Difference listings

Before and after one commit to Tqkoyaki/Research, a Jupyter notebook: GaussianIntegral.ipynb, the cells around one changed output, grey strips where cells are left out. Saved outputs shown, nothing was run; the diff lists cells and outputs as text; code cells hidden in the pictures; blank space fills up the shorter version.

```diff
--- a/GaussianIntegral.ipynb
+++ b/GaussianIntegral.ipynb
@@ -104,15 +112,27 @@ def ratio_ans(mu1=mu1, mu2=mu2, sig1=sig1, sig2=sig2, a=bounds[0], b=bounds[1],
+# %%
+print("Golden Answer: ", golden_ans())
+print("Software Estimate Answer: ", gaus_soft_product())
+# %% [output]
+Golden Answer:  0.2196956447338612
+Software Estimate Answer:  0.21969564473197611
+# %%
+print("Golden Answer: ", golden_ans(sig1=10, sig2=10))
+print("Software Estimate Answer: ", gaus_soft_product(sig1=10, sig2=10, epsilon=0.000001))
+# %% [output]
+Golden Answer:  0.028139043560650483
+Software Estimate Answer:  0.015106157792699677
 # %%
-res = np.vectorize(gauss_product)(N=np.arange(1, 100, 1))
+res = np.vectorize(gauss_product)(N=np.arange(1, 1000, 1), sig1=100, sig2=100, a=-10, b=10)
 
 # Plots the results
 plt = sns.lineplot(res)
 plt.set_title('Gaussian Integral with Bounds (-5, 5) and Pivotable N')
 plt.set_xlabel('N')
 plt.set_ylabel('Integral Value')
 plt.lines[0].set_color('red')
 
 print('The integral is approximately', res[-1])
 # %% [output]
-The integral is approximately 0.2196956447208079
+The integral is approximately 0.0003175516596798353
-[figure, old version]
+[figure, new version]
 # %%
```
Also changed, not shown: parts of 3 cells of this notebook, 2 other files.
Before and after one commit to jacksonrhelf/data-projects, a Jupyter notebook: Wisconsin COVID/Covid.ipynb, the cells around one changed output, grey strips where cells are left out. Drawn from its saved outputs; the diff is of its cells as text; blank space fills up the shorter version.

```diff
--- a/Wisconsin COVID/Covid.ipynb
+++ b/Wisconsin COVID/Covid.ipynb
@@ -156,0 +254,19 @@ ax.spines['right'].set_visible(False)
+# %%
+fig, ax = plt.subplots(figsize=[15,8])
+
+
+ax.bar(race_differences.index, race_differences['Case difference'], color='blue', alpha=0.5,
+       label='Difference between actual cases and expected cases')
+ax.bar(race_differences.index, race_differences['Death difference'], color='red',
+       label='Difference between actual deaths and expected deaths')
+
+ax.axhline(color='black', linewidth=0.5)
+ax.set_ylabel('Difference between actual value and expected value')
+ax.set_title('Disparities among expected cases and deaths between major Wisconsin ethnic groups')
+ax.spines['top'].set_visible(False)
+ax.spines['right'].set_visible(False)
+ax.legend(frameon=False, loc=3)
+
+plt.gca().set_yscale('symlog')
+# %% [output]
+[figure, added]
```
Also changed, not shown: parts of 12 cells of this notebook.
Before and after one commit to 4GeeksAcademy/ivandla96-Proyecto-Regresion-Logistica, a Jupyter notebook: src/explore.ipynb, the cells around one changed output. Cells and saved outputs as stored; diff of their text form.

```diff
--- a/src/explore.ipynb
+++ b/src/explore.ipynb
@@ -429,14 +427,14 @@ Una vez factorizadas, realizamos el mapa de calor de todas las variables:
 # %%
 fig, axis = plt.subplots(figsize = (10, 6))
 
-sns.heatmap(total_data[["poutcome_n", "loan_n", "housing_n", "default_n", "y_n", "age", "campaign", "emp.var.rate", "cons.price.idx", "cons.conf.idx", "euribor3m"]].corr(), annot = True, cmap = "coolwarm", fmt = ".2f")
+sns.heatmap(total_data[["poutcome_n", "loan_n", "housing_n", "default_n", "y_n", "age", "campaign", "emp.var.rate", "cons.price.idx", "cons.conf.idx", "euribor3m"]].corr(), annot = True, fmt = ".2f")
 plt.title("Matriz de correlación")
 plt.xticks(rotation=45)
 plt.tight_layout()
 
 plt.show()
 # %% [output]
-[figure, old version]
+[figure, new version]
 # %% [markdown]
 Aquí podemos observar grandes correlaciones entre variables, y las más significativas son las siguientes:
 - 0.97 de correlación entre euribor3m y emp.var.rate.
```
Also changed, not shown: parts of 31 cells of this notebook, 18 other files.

## PROBLEM REQUIREMENTS
Please give a count of the lines in the records where the word "between" occurs, with nothing besides it.

## ANSWER SECTION
4